LH:It's true. My work has become more and more explicit over the last years. It was important to bring the bodies and figures in my work to another level of intensity. I needed to animate them. To turn them on. Now they are stronger and more equal in their Libertinage to their pornographic counterparts in the mass media. They seem to be more mature now and work on more levels of meaning than before. And funny enough: the more I try to sexualise the sculptures the more they really turn into machines. They serve me better now like this. They start to answer when not being asked.
Maybe Eroticism was one of the important artistic sub-movements of the 20th century, the cheerful demolishment of what used to be woman and man and their conceptual relations or non-relations. Nowadays we seem to walk in the ruins of the former eroticised bodies, like we walk through the ruins of civilisations of the past. We find parts and fragments of incomprehensible beauty. It's a lustful destruction, I hear people say, and true, it's full of options.
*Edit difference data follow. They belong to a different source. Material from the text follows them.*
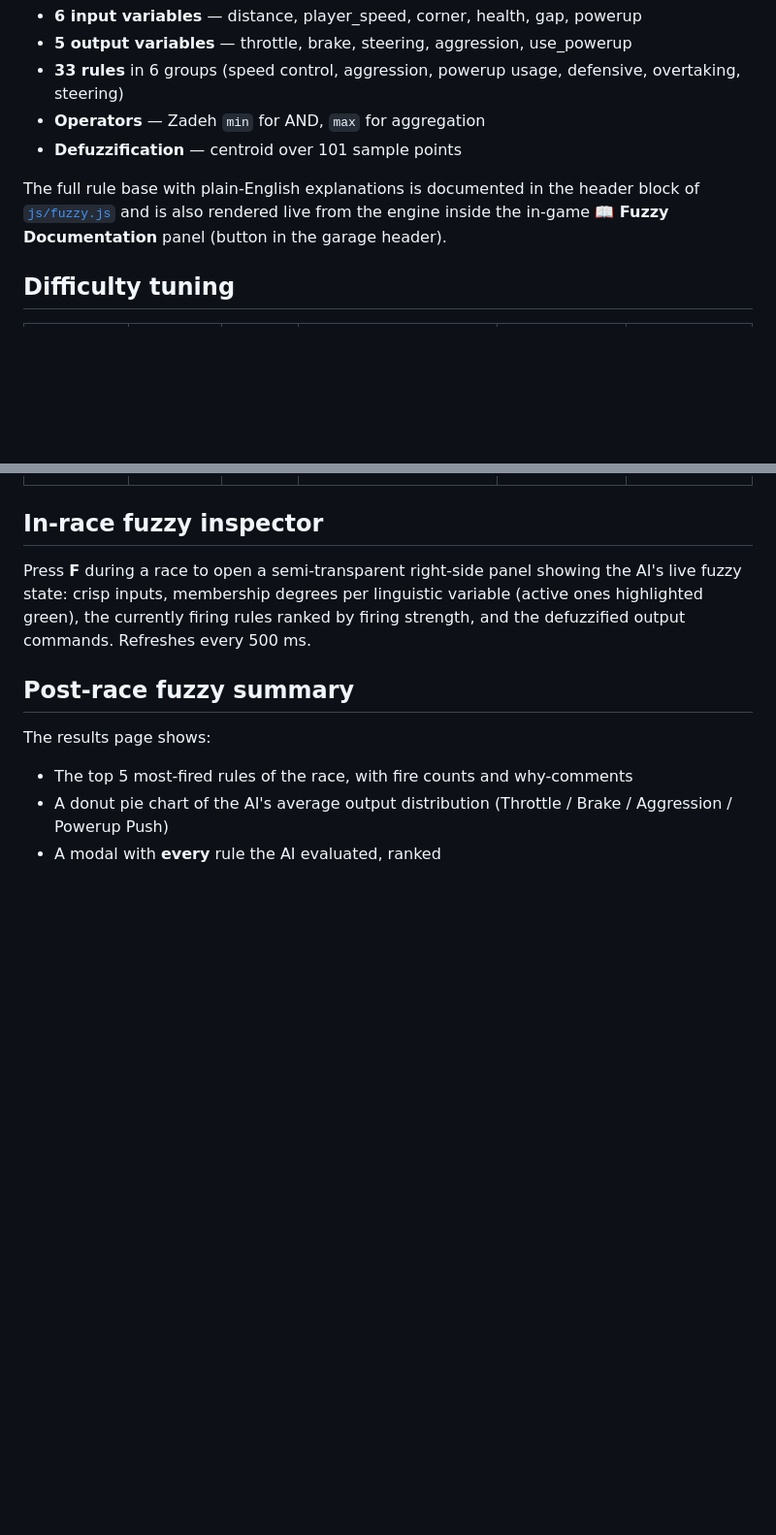
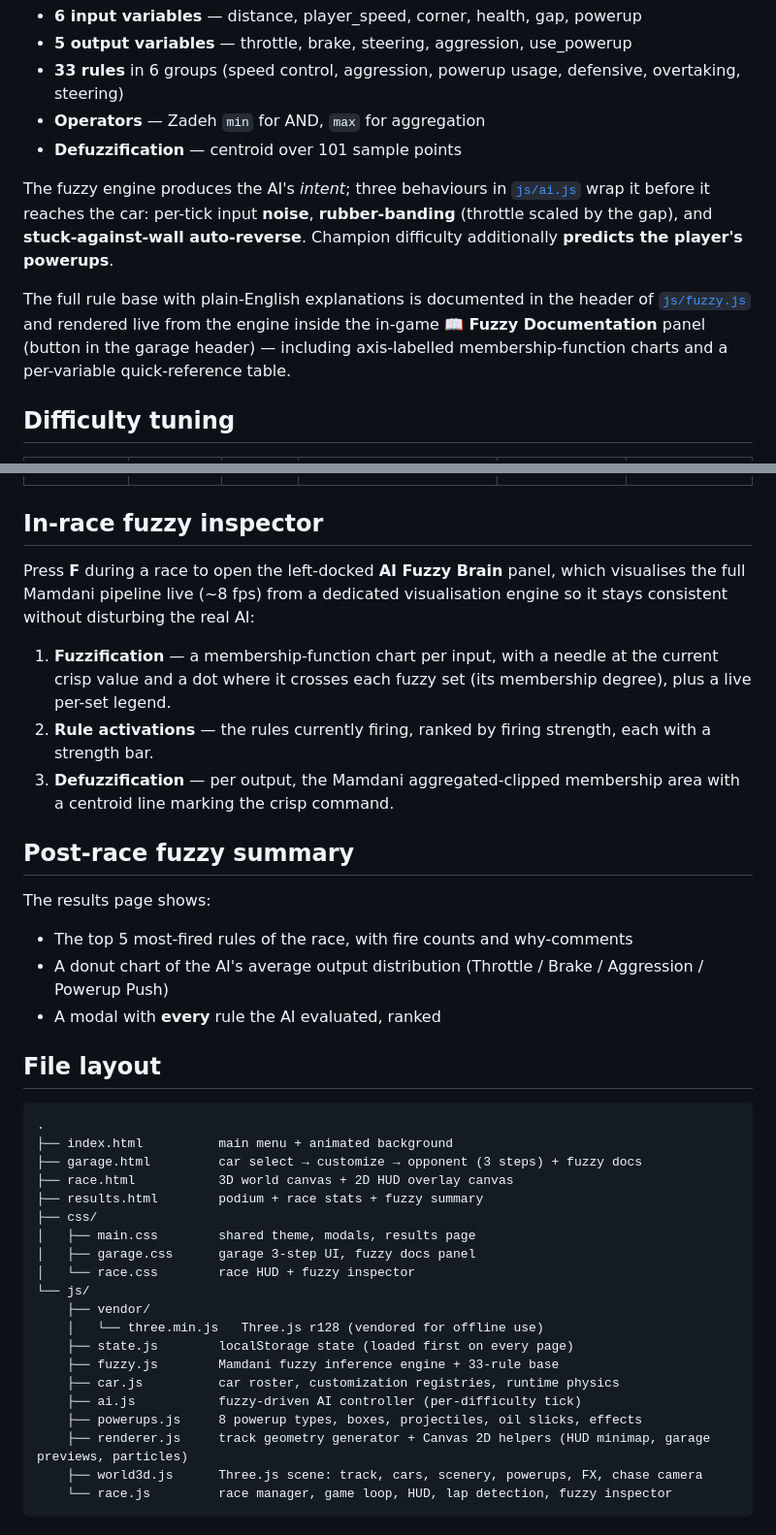
Before and after one commit to skyscrapercode/fuzzy-racers, a Markdown page: README.md, 2 parts joined by grey strips. Shown at 97% size. GitHub-like rendering; blank space fills up the shorter version.

````diff
--- a/README.md
+++ b/README.md
@@ -68,7 +60,9 @@ index.html  →  garage.html  →  race.html  →  results.html
 - **Operators** — Zadeh `min` for AND, `max` for aggregation
 - **Defuzzification** — centroid over 101 sample points
 
-The full rule base with plain-English explanations is documented in the header block of [`js/fuzzy.js`](js/fuzzy.js) and is also rendered live from the engine inside the in-game **📖 Fuzzy Documentation** panel (button in the garage header).
+The fuzzy engine produces the AI's *intent*; three behaviours in [`js/ai.js`](js/ai.js) wrap it before it reaches the car: per-tick input **noise**, **rubber-banding** (throttle scaled by the gap), and **stuck-against-wall auto-reverse**. Champion difficulty additionally **predicts the player's powerups**.
+
+The full rule base with plain-English explanations is documented in the header of [`js/fuzzy.js`](js/fuzzy.js) and rendered live from the engine inside the in-game **📖 Fuzzy Documentation** panel (button in the garage header) — including axis-labelled membership-function charts and a per-variable quick-reference table.
 
 ## Difficulty tuning
 
@@ -80,11 +74,40 @@ The full rule base with plain-English explanations is documented in the header b
 
 ## In-race fuzzy inspector
 
-Press **F** during a race to open a semi-transparent right-side panel showing the AI's live fuzzy state: crisp inputs, membership degrees per linguistic variable (active ones highlighted green), the currently firing rules ranked by firing strength, and the defuzzified output commands. Refreshes every 500 ms.
+Press **F** during a race to open the left-docked **AI Fuzzy Brain** panel, which visualises the full Mamdani pipeline live (~8 fps) from a dedicated visualisation engine so it stays consistent without disturbing the real AI:
+
+1. **Fuzzification** — a membership-function chart per input, with a needle at the current crisp value and a dot where it crosses each fuzzy set (its membership degree), plus a live per-set legend.
+2. **Rule activations** — the rules currently firing, ranked by firing strength, each with a strength bar.
+3. **Defuzzification** — per output, the Mamdani aggregated-clipped membership area with a centroid line marking the crisp command.
 
 ## Post-race fuzzy summary
 
 The results page shows:
 - The top 5 most-fired rules of the race, with fire counts and why-comments
-- A donut pie chart of the AI's average output distribution (Throttle / Brake / Aggression / Powerup Push)
+- A donut chart of the AI's average output distribution (Throttle / Brake / Aggression / Powerup Push)
 - A modal with **every** rule the AI evaluated, ranked
+
+## File layout
+
+```
+.
+├── index.html          main menu + animated background
+├── garage.html         car select → customize → opponent (3 steps) + fuzzy docs
+├── race.html           3D world canvas + 2D HUD overlay canvas
+├── results.html        podium + race stats + fuzzy summary
+├── css/
+│   ├── main.css        shared theme, modals, results page
+│   ├── garage.css      garage 3-step UI, fuzzy docs panel
+│   └── race.css        race HUD + fuzzy inspector
+└── js/
+    ├── vendor/
+    │   └── three.min.js   Three.js r128 (vendored for offline use)
+    ├── state.js        localStorage state (loaded first on every page)
+    ├── fuzzy.js        Mamdani fuzzy inference engine + 33-rule base
+    ├── car.js          car roster, customization registries, runtime physics
+    ├── ai.js           fuzzy-driven AI controller (per-difficulty tick)
+    ├── powerups.js     8 powerup types, boxes, projectiles, oil slicks, effects
+    ├── renderer.js     track geometry generator + Canvas 2D helpers (HUD minimap, garage previews, particles)
+    ├── world3d.js      Three.js scene: track, cars, scenery, powerups, FX, chase camera
+    └── race.js         race manager, game loop, HUD, lap detection, fuzzy inspector
+```
````
Also changed, not shown: other parts of README.md (+22 -30 lines).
Even though it still hurts in its stupidity, one might wonder what comes out of it. It's a former battlefield open now for reinterpretation and analysis and the development of further strategy. A rather romantic place as you deal with the results of something now that was regarded the end of the world not a long time ago. And I wonder if by sexualising my work in a comical and grotesque way I finally will reach a level of intimacy where the final séance will be possible.


GD:Your recent biography includes major exhibitions such asAlphabet City, your first retrospective at Le Magasin in Grenoble (France) in 2007. You now participate at the second Athens Biennale, under the generic titleHeaven. How did you approach this proposal, in the context of the recurrent ideas of disaster, surrender and survival in your work?


LH:I love the title "Heaven" in addition to the previous one: "Destroy Athens!" They make such an odd couple. Who thought of this? Were there the same people responsible for both titles? It's really strange when you think about it. My disasters are mostly beautiful and deliberating catastrophes. They are transitions from one possibility to another and just mark a moment in between. I find these always the most interesting when one ideological construction falls and there is this moment of non-definition before something new imposes itself. It feels like a crack in the floor where light shines through. It has a circular form that goes all the way to the bottom of things. It seems that all affections, names, etcetera… are slipping off the surface and everything shows itself naked and bare for a second in its genuine naivety.


GD:Υou are now based in Berlin after many years in Cologne. Does this change have any impact on your work? What are your plans for the upcoming year?


LH:Berlin is a strange place these days. Nobody speaks any German. Everything is international. It is sometimes frightening and it often makes me feel paranoid. But, as usual, the downside of one thing can be the benefit. You can't feel at home in Berlin in the sense that you think that you belong in the city and the city belongs to you. Berlin doesn't belong to anyone. And because there is no money, there is no hierarchy. If Berlin has changed my work in any way, than probably that I regard doing art as less special now than back in Cologne. Everyone's an artist here. In Cologne we were princes, here we are paupers (laughs).



  1. Kaputt und die Folgen, solo exhibition at Robert Prime, London 1999.
  2. Bob Dylan, Man in a long black coat, 1989.
  3. In cataloguePropaganda, ICA London, 2002
  4. In catalogue Alphabet City, Le Magasin, 2007.
  5. Unlimited contemporary art, Athens, 2004.
  6. February - March 2009.


 view the interview & images in Kaput.06